All the data that follows should be repeated exactly, without a single picture.

──────── Record set ────────

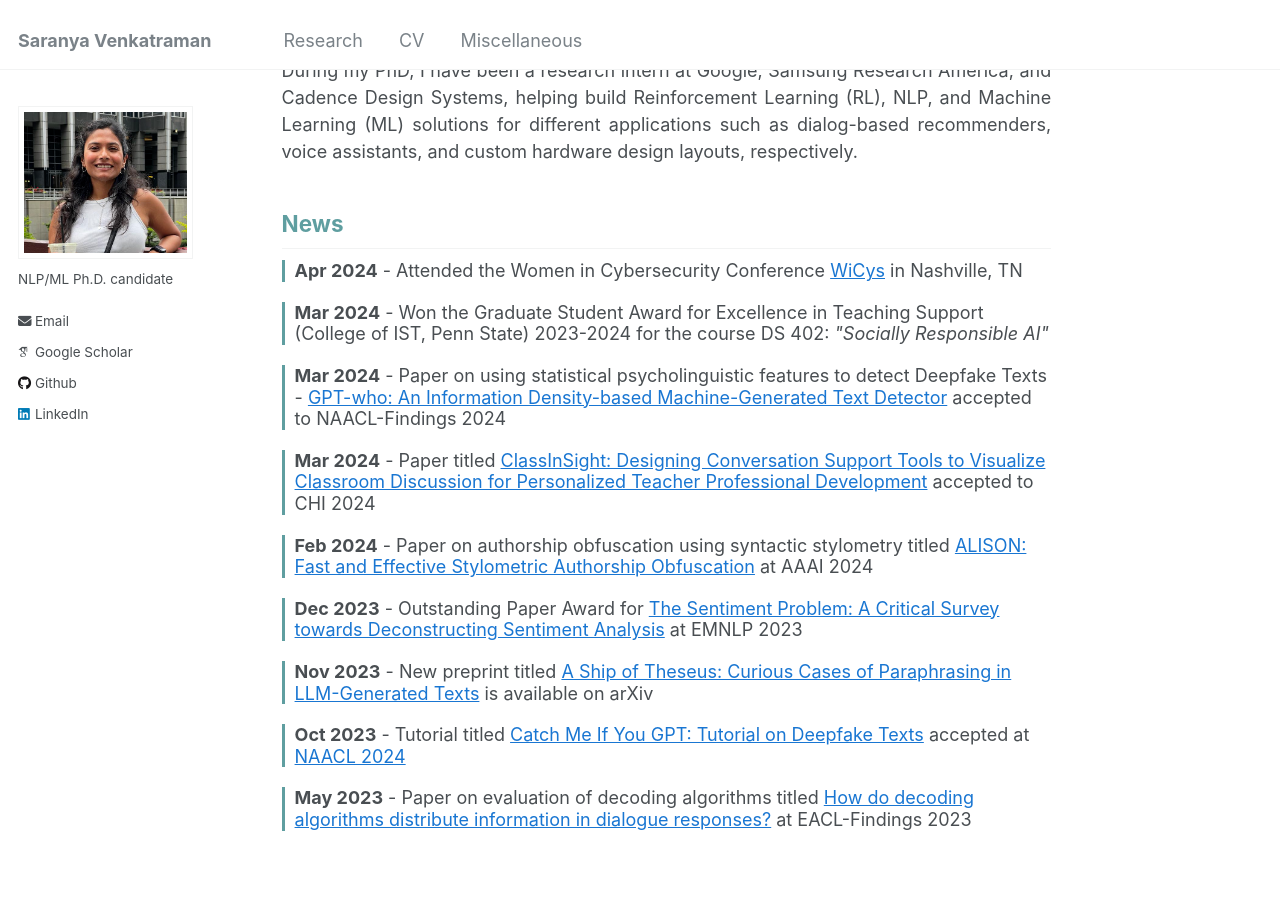
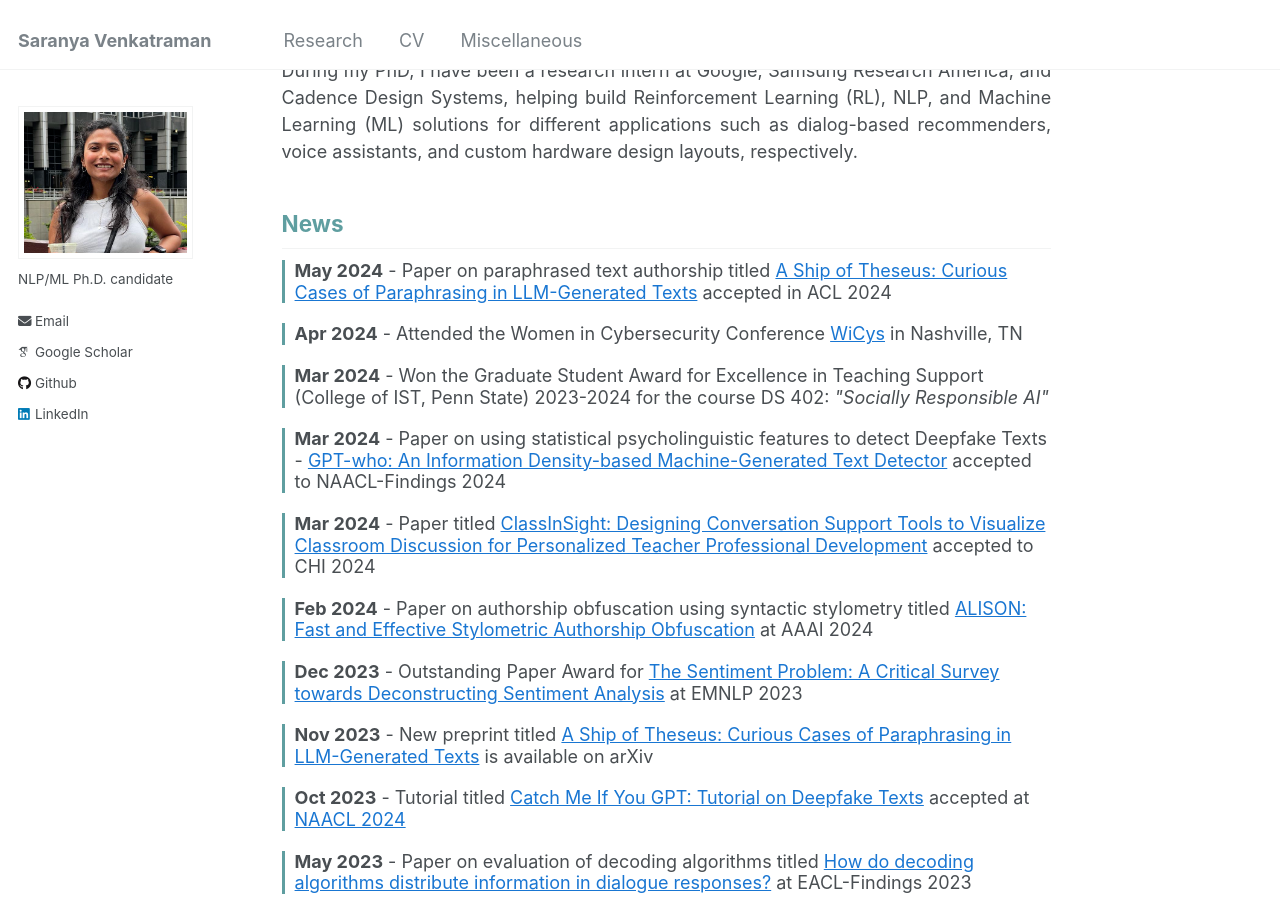
Before and after one commit to saranya-venkatraman/saranya-venkatraman.github.io, a Jekyll site: the page built from _pages/about.md, in a window 1280 px wide and 900 px high, scrolled down 366 px. Built offline with Jekyll 4.4.1, drawn with Linux system fonts in a browser that asks for light colours; some web fonts are replaced.

Commit message:
Update about.md

```diff
--- a/_pages/about.md
+++ b/_pages/about.md
@@ -42,6 +42,10 @@ redirect_from:
   <h2 style="color: #5F9EA0;">News</h2>
 
   <div class="news-item">
+    <h3><b>May 2024</b> - Paper on paraphrased text authorship titled <a href="https://arxiv.org/abs/2311.08374" target="_blank" style="color: #1976d2;">A Ship of Theseus: Curious Cases of Paraphrasing in LLM-Generated Texts</a> accepted in ACL 2024</h3>
+  </div>
+
+  <div class="news-item">
     <h3><b>Apr 2024</b> - Attended the Women in Cybersecurity Conference <a href="https://www.wicys.org/events/wicys-2024/" target="_blank" style="color: #1976d2;">WiCys</a> in Nashville, TN</h3>
   </div>
 
```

────────

» Written response:
Before and after one commit to saranya-venkatraman/saranya-venkatraman.github.io, a Jekyll site: the page built from _pages/about.md, in a window 1280 px wide and 900 px high, scrolled down 366 px. Built offline with Jekyll 4.4.1, drawn with Linux system fonts in a browser that asks for light colours; some web fonts are replaced.

Commit message:
Update about.md

```diff
--- a/_pages/about.md
+++ b/_pages/about.md
@@ -42,6 +42,10 @@ redirect_from:
   <h2 style="color: #5F9EA0;">News</h2>
 
   <div class="news-item">
+    <h3><b>May 2024</b> - Paper on paraphrased text authorship titled <a href="https://arxiv.org/abs/2311.08374" target="_blank" style="color: #1976d2;">A Ship of Theseus: Curious Cases of Paraphrasing in LLM-Generated Texts</a> accepted in ACL 2024</h3>
+  </div>
+
+  <div class="news-item">
     <h3><b>Apr 2024</b> - Attended the Women in Cybersecurity Conference <a href="https://www.wicys.org/events/wicys-2024/" target="_blank" style="color: #1976d2;">WiCys</a> in Nashville, TN</h3>
   </div>
 
```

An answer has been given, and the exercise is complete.